1treated as singular or plural Biblical or related writings not forming part of the accepted canon of Scripture.
- 1.1Writings or reports not considered genuine.‘The Book of Enoch influenced later Jewish apocrypha, and left marks in the New Testament and amongst the works of the early Fathers.’
- ‘Both Jewish and Christian apocrypha helped shape the Christian imaginative repertoire throughout the Medieval period.’
- ‘The essays that commanded my sustained attention ranged from one end of the century to the other, from the canon to the apocrypha and back.’
- ‘Religion is founded upon the oral tradition, the passing down of myths and fact and apocrypha until they cohere into something with a central doctrine.’
- ‘Stories transmitted by contemporary media can also be understood in terms of canon and apocrypha.’
- 1.1Writings or reports not considered genuine.
The Old Testament Apocrypha include writings (dating from around 300 BC to AD 100) which appeared in the Septuagint and Vulgate versions but not in the Hebrew Bible; most are accepted by the Roman Catholic and Orthodox Churches as the ‘deuterocanonical’ books. The New Testament Apocrypha include texts attributed to Apostles and other biblical figures but not regarded as authentic by the Councils of the Church

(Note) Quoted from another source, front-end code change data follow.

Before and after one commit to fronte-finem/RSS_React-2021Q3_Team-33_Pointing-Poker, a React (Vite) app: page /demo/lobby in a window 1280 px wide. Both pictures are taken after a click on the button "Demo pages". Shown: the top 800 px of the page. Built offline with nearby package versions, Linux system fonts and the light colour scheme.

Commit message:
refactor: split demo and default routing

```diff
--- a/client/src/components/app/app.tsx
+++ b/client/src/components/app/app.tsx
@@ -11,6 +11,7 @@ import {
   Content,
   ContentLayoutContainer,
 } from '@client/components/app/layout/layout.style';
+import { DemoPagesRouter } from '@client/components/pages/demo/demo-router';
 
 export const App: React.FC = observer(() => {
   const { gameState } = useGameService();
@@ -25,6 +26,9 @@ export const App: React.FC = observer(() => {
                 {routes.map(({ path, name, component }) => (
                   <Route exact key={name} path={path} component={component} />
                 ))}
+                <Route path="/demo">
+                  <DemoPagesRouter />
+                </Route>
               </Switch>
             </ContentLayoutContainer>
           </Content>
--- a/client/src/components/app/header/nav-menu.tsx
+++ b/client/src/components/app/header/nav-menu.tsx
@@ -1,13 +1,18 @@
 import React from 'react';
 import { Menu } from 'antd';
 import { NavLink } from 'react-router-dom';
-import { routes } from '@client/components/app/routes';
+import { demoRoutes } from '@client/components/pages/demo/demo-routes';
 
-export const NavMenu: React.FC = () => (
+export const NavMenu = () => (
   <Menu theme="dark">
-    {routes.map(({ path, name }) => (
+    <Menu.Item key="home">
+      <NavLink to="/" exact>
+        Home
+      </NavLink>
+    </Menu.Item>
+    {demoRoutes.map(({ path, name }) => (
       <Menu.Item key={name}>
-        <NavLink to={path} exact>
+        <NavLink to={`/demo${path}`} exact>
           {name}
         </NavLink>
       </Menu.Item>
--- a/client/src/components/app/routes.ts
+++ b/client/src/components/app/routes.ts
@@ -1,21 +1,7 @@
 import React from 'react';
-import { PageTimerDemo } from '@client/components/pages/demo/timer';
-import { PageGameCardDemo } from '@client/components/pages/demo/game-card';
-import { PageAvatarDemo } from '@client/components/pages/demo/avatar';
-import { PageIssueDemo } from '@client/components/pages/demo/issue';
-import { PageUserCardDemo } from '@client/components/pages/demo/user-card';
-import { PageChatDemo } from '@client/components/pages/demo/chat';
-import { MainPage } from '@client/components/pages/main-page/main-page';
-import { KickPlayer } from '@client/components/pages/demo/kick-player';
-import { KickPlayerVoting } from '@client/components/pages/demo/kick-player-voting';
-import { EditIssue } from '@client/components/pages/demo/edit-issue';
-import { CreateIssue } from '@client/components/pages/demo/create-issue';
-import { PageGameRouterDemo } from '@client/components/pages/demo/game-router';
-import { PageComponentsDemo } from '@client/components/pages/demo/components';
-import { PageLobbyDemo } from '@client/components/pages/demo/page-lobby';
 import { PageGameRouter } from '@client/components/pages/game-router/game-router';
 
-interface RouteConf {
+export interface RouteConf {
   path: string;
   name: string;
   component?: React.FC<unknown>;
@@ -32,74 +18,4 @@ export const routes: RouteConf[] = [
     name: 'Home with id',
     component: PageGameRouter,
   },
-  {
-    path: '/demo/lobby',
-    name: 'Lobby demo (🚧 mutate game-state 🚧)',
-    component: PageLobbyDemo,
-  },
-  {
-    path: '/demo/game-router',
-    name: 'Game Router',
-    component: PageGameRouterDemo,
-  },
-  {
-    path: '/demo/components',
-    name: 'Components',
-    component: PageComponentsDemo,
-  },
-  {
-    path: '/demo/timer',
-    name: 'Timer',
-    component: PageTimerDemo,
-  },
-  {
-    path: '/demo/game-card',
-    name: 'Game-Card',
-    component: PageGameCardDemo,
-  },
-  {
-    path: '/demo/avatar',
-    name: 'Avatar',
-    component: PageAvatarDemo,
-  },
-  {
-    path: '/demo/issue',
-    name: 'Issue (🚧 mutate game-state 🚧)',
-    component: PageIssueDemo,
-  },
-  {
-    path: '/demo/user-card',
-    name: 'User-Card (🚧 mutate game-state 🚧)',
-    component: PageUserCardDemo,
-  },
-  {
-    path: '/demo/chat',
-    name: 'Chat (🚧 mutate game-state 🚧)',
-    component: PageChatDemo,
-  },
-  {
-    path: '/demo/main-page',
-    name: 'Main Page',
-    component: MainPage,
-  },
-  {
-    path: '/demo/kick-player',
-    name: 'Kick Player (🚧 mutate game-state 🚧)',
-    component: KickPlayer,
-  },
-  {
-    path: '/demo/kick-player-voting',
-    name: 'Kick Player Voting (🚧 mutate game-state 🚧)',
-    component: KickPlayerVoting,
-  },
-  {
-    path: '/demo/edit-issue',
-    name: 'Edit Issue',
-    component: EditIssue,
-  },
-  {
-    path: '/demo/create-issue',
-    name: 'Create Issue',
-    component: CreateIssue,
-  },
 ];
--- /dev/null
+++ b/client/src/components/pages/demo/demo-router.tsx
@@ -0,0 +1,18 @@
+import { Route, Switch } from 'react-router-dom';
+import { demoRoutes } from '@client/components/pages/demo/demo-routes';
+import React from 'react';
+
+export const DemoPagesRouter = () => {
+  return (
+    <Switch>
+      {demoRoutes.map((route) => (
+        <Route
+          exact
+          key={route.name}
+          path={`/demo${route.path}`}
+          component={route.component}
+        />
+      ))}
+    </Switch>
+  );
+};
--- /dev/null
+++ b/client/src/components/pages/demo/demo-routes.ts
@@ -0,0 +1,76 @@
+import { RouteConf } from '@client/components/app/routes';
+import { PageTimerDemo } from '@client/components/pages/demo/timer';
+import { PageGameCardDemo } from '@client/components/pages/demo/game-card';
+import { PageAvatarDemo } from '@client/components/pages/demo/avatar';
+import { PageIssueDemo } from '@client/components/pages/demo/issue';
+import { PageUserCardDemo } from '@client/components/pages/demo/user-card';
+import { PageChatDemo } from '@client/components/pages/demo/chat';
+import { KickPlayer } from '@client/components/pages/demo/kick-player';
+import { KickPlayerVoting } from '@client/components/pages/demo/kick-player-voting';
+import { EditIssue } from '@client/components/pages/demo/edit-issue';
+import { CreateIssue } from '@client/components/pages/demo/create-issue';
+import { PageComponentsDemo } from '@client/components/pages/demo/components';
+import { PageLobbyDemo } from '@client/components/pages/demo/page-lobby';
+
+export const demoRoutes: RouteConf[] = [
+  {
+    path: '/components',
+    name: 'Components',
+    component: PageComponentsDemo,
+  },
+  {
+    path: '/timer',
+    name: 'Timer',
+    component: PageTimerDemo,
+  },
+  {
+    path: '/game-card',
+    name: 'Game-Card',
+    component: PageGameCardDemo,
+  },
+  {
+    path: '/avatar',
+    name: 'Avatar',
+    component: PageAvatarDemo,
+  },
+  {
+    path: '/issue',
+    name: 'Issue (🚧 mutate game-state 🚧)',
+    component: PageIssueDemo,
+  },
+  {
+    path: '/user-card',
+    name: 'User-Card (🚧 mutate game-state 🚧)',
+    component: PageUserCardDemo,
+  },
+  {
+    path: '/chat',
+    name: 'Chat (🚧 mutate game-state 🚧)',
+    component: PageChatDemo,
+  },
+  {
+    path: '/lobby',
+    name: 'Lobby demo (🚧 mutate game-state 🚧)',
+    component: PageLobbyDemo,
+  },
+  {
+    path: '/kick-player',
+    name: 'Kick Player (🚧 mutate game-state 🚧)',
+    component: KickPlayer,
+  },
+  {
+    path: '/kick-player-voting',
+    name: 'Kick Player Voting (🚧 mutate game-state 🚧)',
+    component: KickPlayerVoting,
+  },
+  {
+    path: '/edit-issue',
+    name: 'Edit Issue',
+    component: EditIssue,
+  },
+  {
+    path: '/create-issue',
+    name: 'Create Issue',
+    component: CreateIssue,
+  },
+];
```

Late Middle English from ecclesiastical Latin apocrypha (scripta) ‘hidden (writings)’, from Greek apokruphos, from apokruptein ‘hide away’.